Designing a piece of furniture is not unlike having an odd jacket or suit made. The urge to leap into the exciting details of buttons and exuberant linings of the latter mirrors the fawning over solid brass hinges, campaign hardware and knobs that are the finishing touches of the former. Impatience is ill-rewarded in both instances. Form, proportion and basic design must first be firmly established and only then should the lily be subtly gilded.
Oh how satisfying those finishing touches can be though! It was a happy realization that my modular armoire almost required a linear, undecorated design as I have long admired campaign style furniture. These officer’s trunks and cases, desks and bureaus are simply constructed of sturdy hardwoods, the only embellishments coming from brass reinforcing hardware. As it happened, my bedside tables were already in the campaign style, so a towering armoire was sure to compliment. And it does, but at considerable personal effort in sourcing convincing solid brass hinges, corner braces and pulls.
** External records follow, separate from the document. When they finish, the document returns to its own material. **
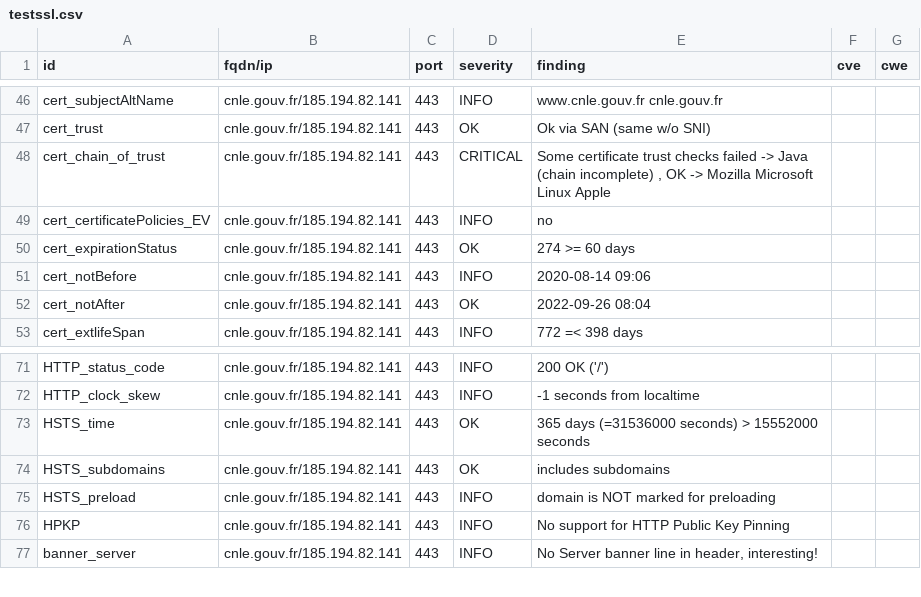
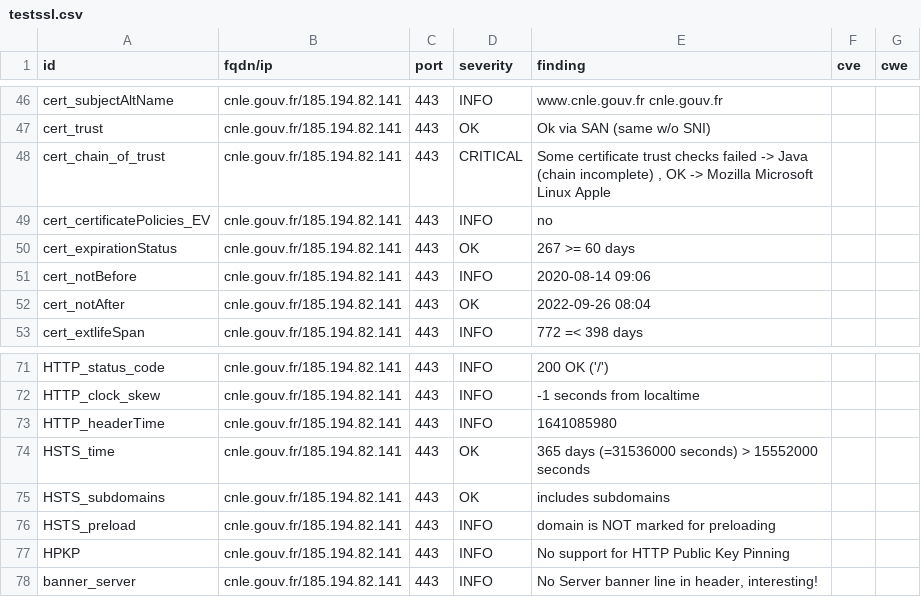
Before and after one commit to SocialGouv/dnum-dashboard, a CSV file: results/aHR0cHM6Ly9jbmxlLmdvdXYuZnI=/testssl.csv, drawn as a sheet; only a part is shown, gaps mark what is left out.

Commit message:
update: https://cnle.gouv.fr

```diff
--- a/results/aHR0cHM6Ly9jbmxlLmdvdXYuZnI=/testssl.csv
+++ b/results/aHR0cHM6Ly9jbmxlLmdvdXYuZnI=/testssl.csv
@@ -49,3 +49,3 @@
 "cert_certificatePolicies_EV","cnle.gouv.fr/185.194.82.141","443","INFO","no","",""
-"cert_expirationStatus","cnle.gouv.fr/185.194.82.141","443","OK","274 >= 60 days","",""
+"cert_expirationStatus","cnle.gouv.fr/185.194.82.141","443","OK","267 >= 60 days","",""
 "cert_notBefore","cnle.gouv.fr/185.194.82.141","443","INFO","2020-08-14 09:06","",""
@@ -72,2 +72,3 @@
 "HTTP_clock_skew","cnle.gouv.fr/185.194.82.141","443","INFO","-1 seconds from localtime","",""
+"HTTP_headerTime","cnle.gouv.fr/185.194.82.141","443","INFO","1641085980","",""
 "HSTS_time","cnle.gouv.fr/185.194.82.141","443","OK","365 days (=31536000 seconds) > 15552000 seconds","",""
```
Also changed, not shown: 7 other files.
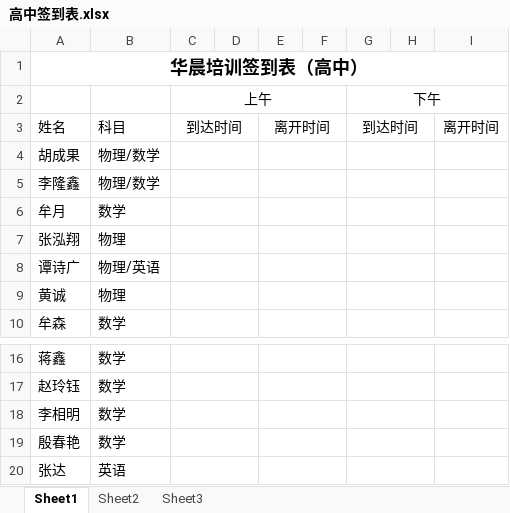
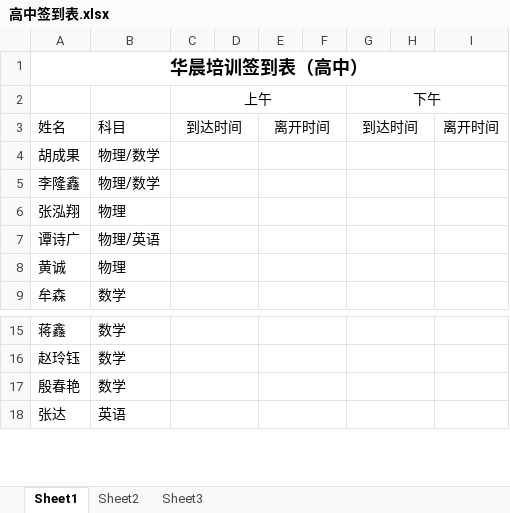
Before and after one commit to SolidFighter/edu_doc, an Excel workbook: 高中签到表.xlsx, sheet Sheet1, drawn as a sheet; only a part is shown, gaps mark what is left out; values as stored, in another font and other column widths than the file's, no borders; the diff names each change by its address in the sheet, - before the commit and + after, or states it on an @@ line.

```diff
--- a/高中签到表.xlsx (sheet Sheet1)
+++ b/高中签到表.xlsx (sheet Sheet1)
-row 6: 牟月 | 数学
-row 18: 李相明 | 数学
```
Also changed, not shown: 华晨培训第二期报名册.xlsx, 课次记录.xlsx.
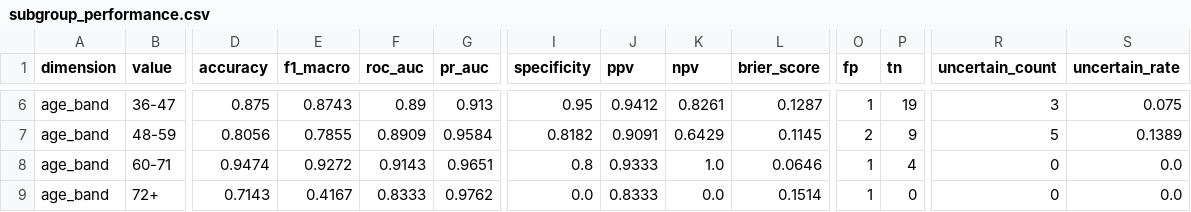
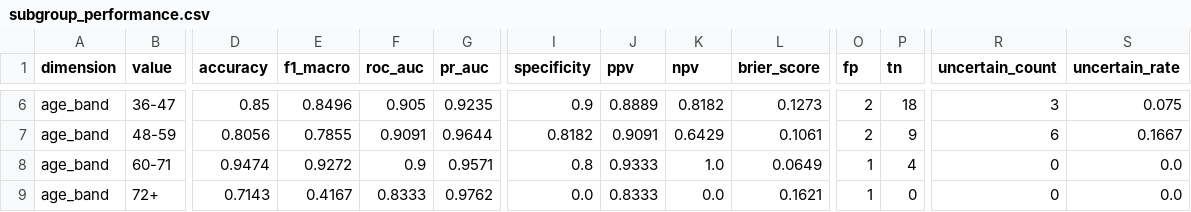
Before and after one commit to monai86/asd_project, a CSV file: reports/metrics/subgroup_performance.csv, drawn as a sheet; only a part is shown, gaps mark what is left out; the diff covers the shown part only; the diff names each change by its address in the sheet, - before the commit and + after, or states it on an @@ line.

```diff
--- a/reports/metrics/subgroup_performance.csv
+++ b/reports/metrics/subgroup_performance.csv
-D6 (accuracy): 0.875
+D6 (accuracy): 0.85
-E6 (f1_macro): 0.8743
+E6 (f1_macro): 0.8496
-F6 (roc_auc): 0.89
+F6 (roc_auc): 0.905
-G6 (pr_auc): 0.913
+G6 (pr_auc): 0.9235
-I6 (specificity): 0.95
+I6 (specificity): 0.9
-J6 (ppv): 0.9412
+J6 (ppv): 0.8889
-K6 (npv): 0.8261
+K6 (npv): 0.8182
-L6 (brier_score): 0.1287
+L6 (brier_score): 0.1273
-O6 (fp): 1
+O6 (fp): 2
-P6 (tn): 19
+P6 (tn): 18
-F7 (roc_auc): 0.8909
+F7 (roc_auc): 0.9091
-G7 (pr_auc): 0.9584
+G7 (pr_auc): 0.9644
-L7 (brier_score): 0.1145
+L7 (brier_score): 0.1061
-R7 (uncertain_count): 5
+R7 (uncertain_count): 6
-S7 (uncertain_rate): 0.1389
+S7 (uncertain_rate): 0.1667
-F8 (roc_auc): 0.9143
+F8 (roc_auc): 0.9
-G8 (pr_auc): 0.9651
+G8 (pr_auc): 0.9571
-L8 (brier_score): 0.0646
+L8 (brier_score): 0.0649
-L9 (brier_score): 0.1514
+L9 (brier_score): 0.1621
```
Also changed, not shown: 30 edited cells elsewhere in this file, data/combined_features.csv, data/longitudinal_features.csv, 45 other files.
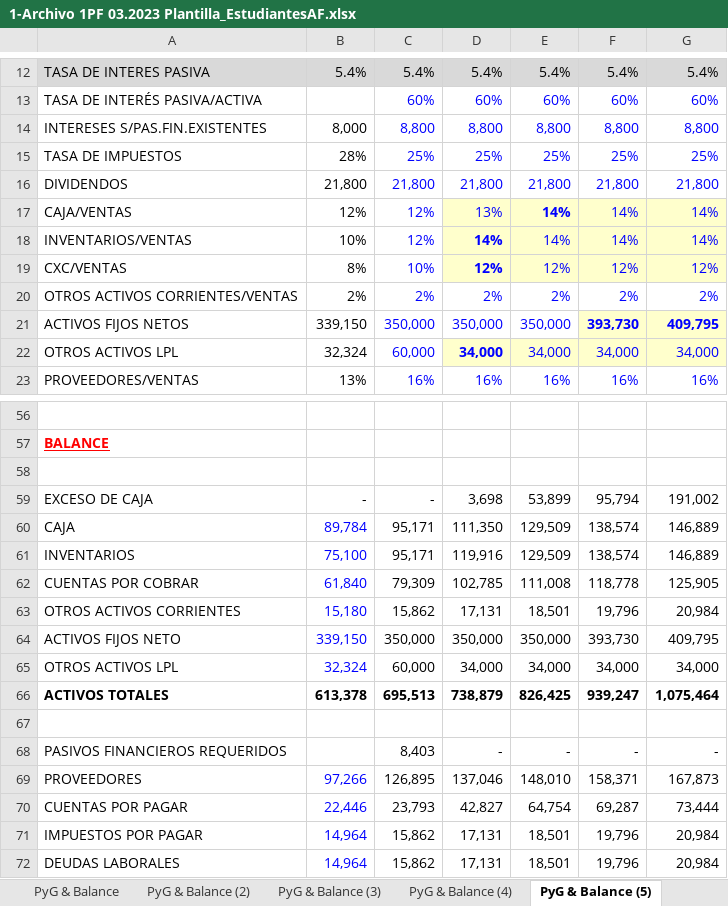
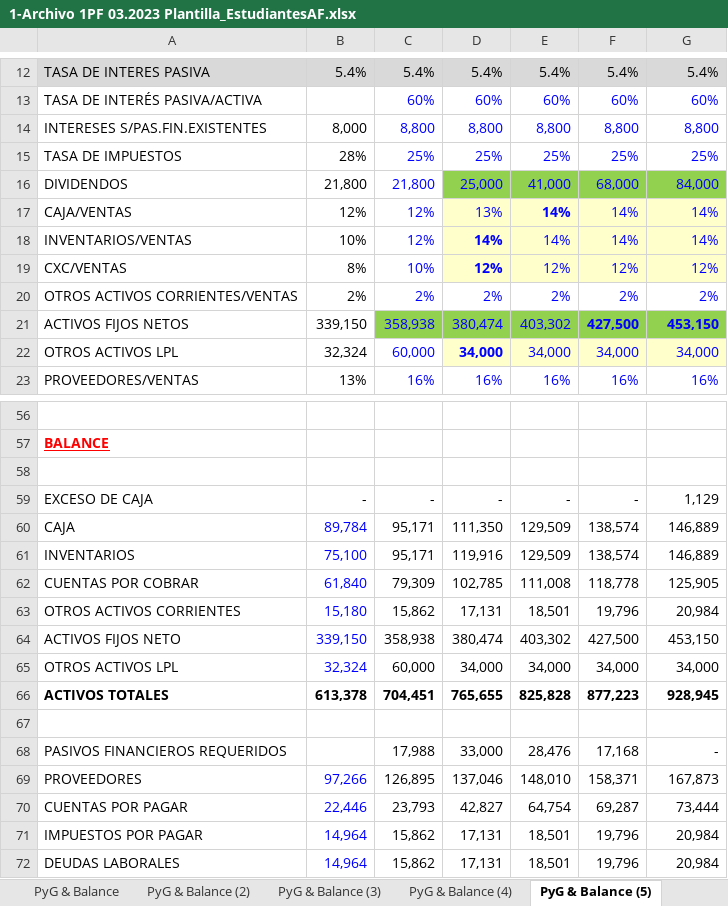
Before and after one commit to nigoja97/MAF, an Excel workbook: Semestre 2/Administración y Valoración Financiera/1-Archivo 1PF 03.2023 Plantilla_EstudiantesAF.xlsx, sheet PyG & Balance (5), drawn as a sheet; only a part is shown, gaps mark what is left out; values as stored, in another font and other column widths than the file's, no borders; removed rows and columns are numbered as before the commit, all else as after; the diff covers the shown part only; the diff names each change by its address in the sheet, - before the commit and + after, or states it on an @@ line.

```diff
--- a/Semestre 2/Administración y Valoración Financiera/1-Archivo 1PF 03.2023 Plantilla_EstudiantesAF.xlsx (sheet PyG & Balance (5))
+++ b/Semestre 2/Administración y Valoración Financiera/1-Archivo 1PF 03.2023 Plantilla_EstudiantesAF.xlsx (sheet PyG & Balance (5))
-D16: 21,800
+D16: 25,000
-D16:G16 fill: none
+D16:G16 fill: #92D050
-E16: 21,800
+E16: 41,000
-F16: 21,800
+F16: 68,000
-G16: 21,800
+G16: 84,000
-row 21: ACTIVOS FIJOS NETOS | 339,150 | 350,000 | 350,000 | 350,000 | 393,730 | 409,795
+row 21: ACTIVOS FIJOS NETOS | 339,150 | 358,938 | 380,474 | 403,302 | 427,500 | 453,150
-D59: 3,698
+D59: -
-E59: 53,899
+E59: -
-F59: 95,794
+F59: -
-G59: 191,002
+G59: 1,129
-row 64: ACTIVOS FIJOS NETO | 339,150 | 350,000 | 350,000 | 350,000 | 393,730 | 409,795
+row 64: ACTIVOS FIJOS NETO | 339,150 | 358,938 | 380,474 | 403,302 | 427,500 | 453,150
-row 66: ACTIVOS TOTALES | 613,378 | 695,513 | 738,879 | 826,425 | 939,247 | 1,075,464
+row 66: ACTIVOS TOTALES | 613,378 | 704,451 | 765,655 | 825,828 | 877,223 | 928,945
-C68: 8,403
+C68: 17,988
-D68: -
+D68: 33,000
-E68: -
+E68: 28,476
-F68: -
+F68: 17,168
```
Also changed, not shown: 13 added rows, 13 removed rows, 4 edited cells and cell formats elsewhere in this sheet, other sheet tabs, Semestre 2/Administración y Valoración Financiera/1-EJERCICIO INTRODUCTORIO USANDO EXCEL estudiantes_Corto.xlsx, 2 other files.
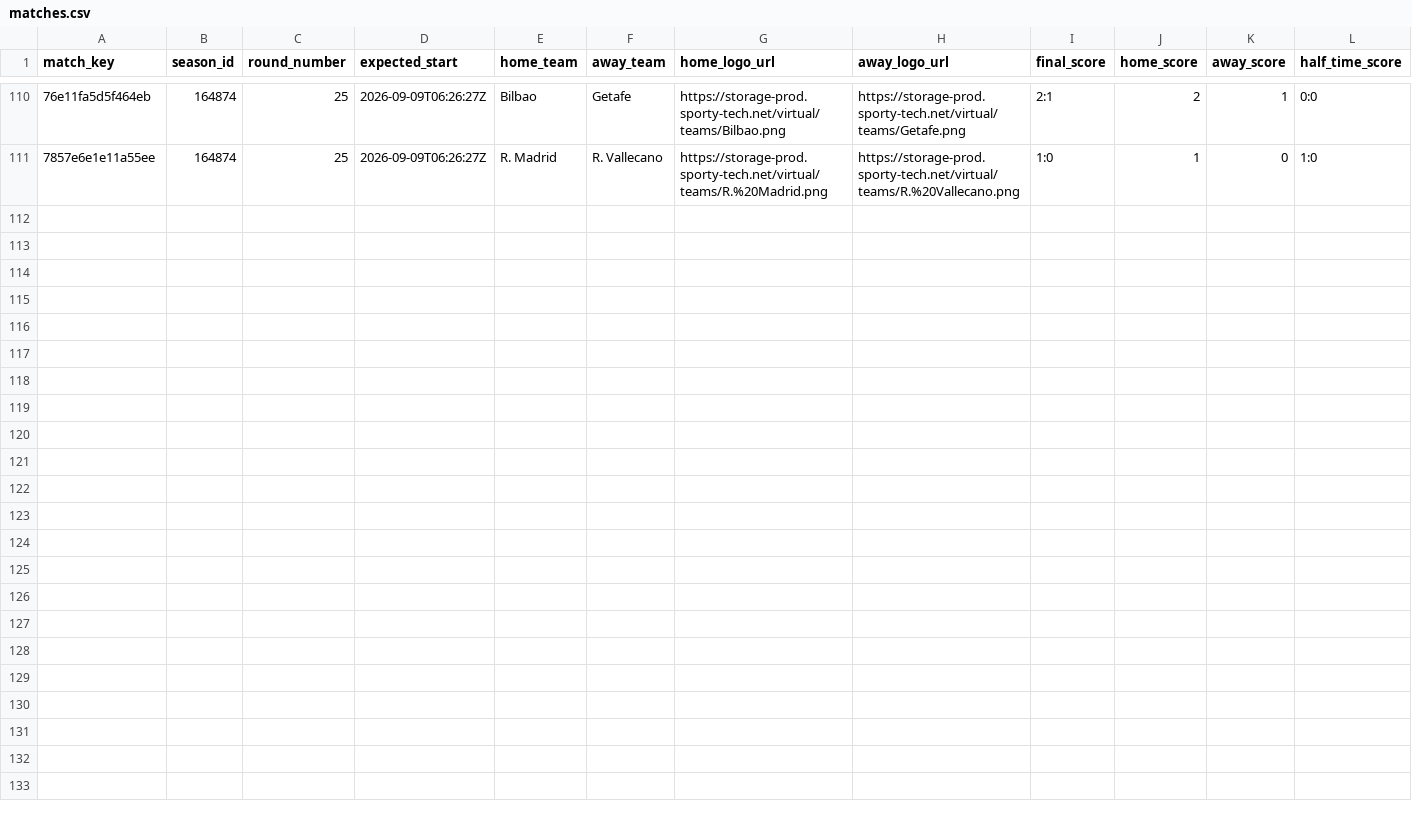
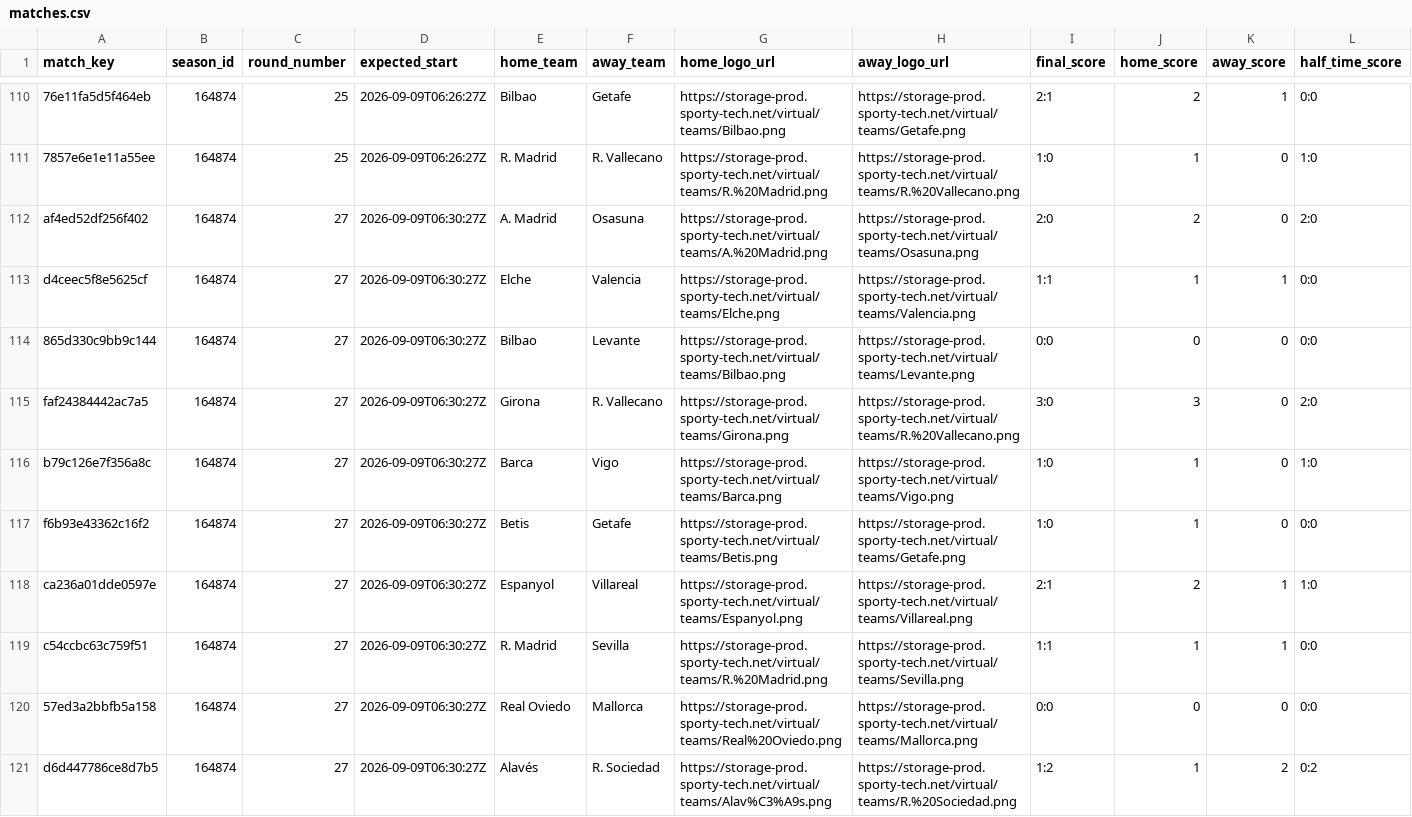
Before and after one commit to michaeldiary77-sys/virtual-leagues-collector, a CSV file: data/8037_spanish-league/matches.csv, drawn as a sheet; only a part is shown, gaps mark what is left out; rows hold the shown columns only; the diff names each change by its address in the sheet, - before the commit and + after, or states it on an @@ line.

```diff
--- a/data/8037_spanish-league/matches.csv
+++ b/data/8037_spanish-league/matches.csv
+row 112: af4ed52df256f402 | 164874 | 27 | 2026-09-09T06:30:27Z | A. Madrid | Osasuna | https://storage-prod.sporty-tech.net/virtual/teams/A.%20Madrid.png | https://storage-prod.sporty-tech.net/virtual/teams/Osasuna.png | 2:0 | 2 | 0 | 2:0
+row 113: d4ceec5f8e5625cf | 164874 | 27 | 2026-09-09T06:30:27Z | Elche | Valencia | https://storage-prod.sporty-tech.net/virtual/teams/Elche.png | https://storage-prod.sporty-tech.net/virtual/teams/Valencia.png | 1:1 | 1 | 1 | 0:0
+row 114: 865d330c9bb9c144 | 164874 | 27 | 2026-09-09T06:30:27Z | Bilbao | Levante | https://storage-prod.sporty-tech.net/virtual/teams/Bilbao.png | https://storage-prod.sporty-tech.net/virtual/teams/Levante.png | 0:0 | 0 | 0 | 0:0
+row 115: faf24384442ac7a5 | 164874 | 27 | 2026-09-09T06:30:27Z | Girona | R. Vallecano | https://storage-prod.sporty-tech.net/virtual/teams/Girona.png | https://storage-prod.sporty-tech.net/virtual/teams/R.%20Vallecano.png | 3:0 | 3 | 0 | 2:0
+row 116: b79c126e7f356a8c | 164874 | 27 | 2026-09-09T06:30:27Z | Barca | Vigo | https://storage-prod.sporty-tech.net/virtual/teams/Barca.png | https://storage-prod.sporty-tech.net/virtual/teams/Vigo.png | 1:0 | 1 | 0 | 1:0
+row 117: f6b93e43362c16f2 | 164874 | 27 | 2026-09-09T06:30:27Z | Betis | Getafe | https://storage-prod.sporty-tech.net/virtual/teams/Betis.png | https://storage-prod.sporty-tech.net/virtual/teams/Getafe.png | 1:0 | 1 | 0 | 0:0
+row 118: ca236a01dde0597e | 164874 | 27 | 2026-09-09T06:30:27Z | Espanyol | Villareal | https://storage-prod.sporty-tech.net/virtual/teams/Espanyol.png | https://storage-prod.sporty-tech.net/virtual/teams/Villareal.png | 2:1 | 2 | 1 | 1:0
+row 119: c54ccbc63c759f51 | 164874 | 27 | 2026-09-09T06:30:27Z | R. Madrid | Sevilla | https://storage-prod.sporty-tech.net/virtual/teams/R.%20Madrid.png | https://storage-prod.sporty-tech.net/virtual/teams/Sevilla.png | 1:1 | 1 | 1 | 0:0
+row 120: 57ed3a2bbfb5a158 | 164874 | 27 | 2026-09-09T06:30:27Z | Real Oviedo | Mallorca | https://storage-prod.sporty-tech.net/virtual/teams/Real%20Oviedo.png | https://storage-prod.sporty-tech.net/virtual/teams/Mallorca.png | 0:0 | 0 | 0 | 0:0
+row 121: d6d447786ce8d7b5 | 164874 | 27 | 2026-09-09T06:30:27Z | Alavés | R. Sociedad | https://storage-prod.sporty-tech.net/virtual/teams/Alav%C3%A9s.png | https://storage-prod.sporty-tech.net/virtual/teams/R.%20Sociedad.png | 1:2 | 1 | 2 | 0:2
```
Also changed, not shown: data/8035_english-league/matches.csv, data/8056_champions-league/matches.csv, 42 other files.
Interior hardware was another trial entirely. Finding a sturdy brass tube with matching flanges as a clothes bar was not an easy task. Plenty of brass-plated versions exist, but fear of flakes raining down on the shoulders and lapels of my clothes like glittering dandruff had me commissioning a solid brass tube from a distant Canadian foundry. I hacksawed it to precise length, and installed a steel tube snugly within so as to prevent even the faintest sagging under the significant weight of coat hangers and clothes.
The problem with storage generally is things like suits and shirts, sweaters and shoes receive the prime real estate, while belts, braces (suspenders) and ties are left to divide the less desirable nooks and crannies. Neglected accessories are a sad sight, so rather than hastily tacking a tie rack somewhere I am still mulling my options. I have found some tasteful solid brass strips, each with twenty pegs. I’m stumped where to install them though; on the inside of the doors will mean constant fear of clamping a foulard when closing the armoire, but hung on an inside wall will bite into the linear storage space. I will need all 101.4 inches.
I joked with a friend helping me move the thing the other day that, should I have to scramble, I could load the two modular pieces of the armoire, fully loaded with clothes, into the back of a truck and be gone within the hour. I suppose a similar scenario is what motivated the design of campaign style furniture in the first place. It’s a romantic, though in my case irrelevant, thought. The true mobility of this design is less concrete; it’s the investment in storage that is untethered to a single place—quite unlike the fortune people are happy to pour into closet space.